So I decide to call it. Save it for another day. But as I soar out over the flats I notice some nice little cu’s starting to ping off the flats. At the same time Bruce, who has just landed says- “hey skipper, you should try the flats!”. I’m just a couple hundred meters off the deck but I’ve got time, why not? There’s a zero, ok now I’m in a .5 up…and I’m outa here! In no time I was up over 1100 meters (900 over ground) and the sky ahead looked brilliant. With Venice in the distance, and Bruce offering to chase me- well maybe I could get my chocolate after all! All I had to do was outrun the nasty shit that was building behind me- motivation! The OD was starting to happen, but it was tracking down the mountains and the flats looked safe. Very quickly I was finding strong climbs with lots of little starlings and gliding downwind at 60 km’s an hour. I knew I had to get about 70km to get the chocolate, with the 30 km+- out and back already covered.

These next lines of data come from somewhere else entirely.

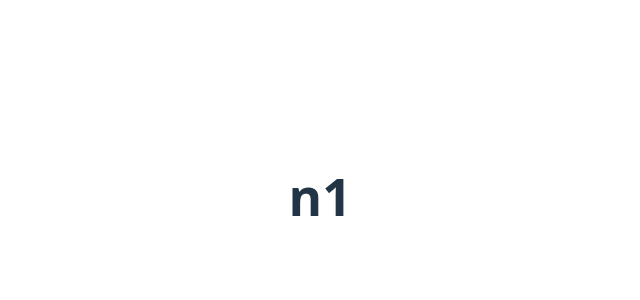
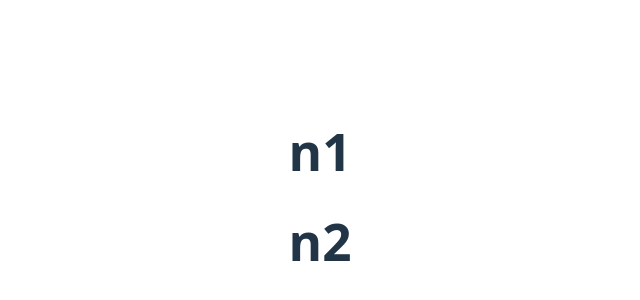
Before and after one commit to Hardik-Boricha/gitdemo, a React (Vite) app: page / in a window 1280 px wide. Shown: the part 204-504 px from the top of the page, without its empty margins (320-960 px from the left). Built offline with nearby package versions, Linux system fonts and the light colour scheme.

Commit message:
n2 branch

```diff
--- a/src/App.jsx
+++ b/src/App.jsx
@@ -2,7 +2,10 @@ import "./App.css";
 
 function App() {
   return (
-   <h1>n1</h1>
+    <>
+      <h1>n1</h1>
+      <h1>n2</h1>
+    </>
   );
 }
 
```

Suddenly just to my right a cumulus goes ballistic. It must have grown 2000 meters vertically in 90 seconds. Time to get on the ground. And then I hit a wall- seabreeze directly from the south at about 30 km. I still had a ton of height, but spiraling down would mean a huge drift directly towards the rain and I was near a road and huge easy fields that I wanted to keep below me. So I just pointed into the wind and stomped on the speed bar and lamented that I’d only gone 60 km’s over the flats (total flight distance ended up being 96.5 km’s- 3 1/2 km’s short!). Unless I winged it downwind into the coming storm my day was done. But what started as a very average day turned into brilliant flying. As good days have been pretty non existent this spring in Europe I was on the ground with a huge smile on my face. I don’t believe many flights have been done over the flats, adding to the pleasure. Maybe a chocolate tomorrow…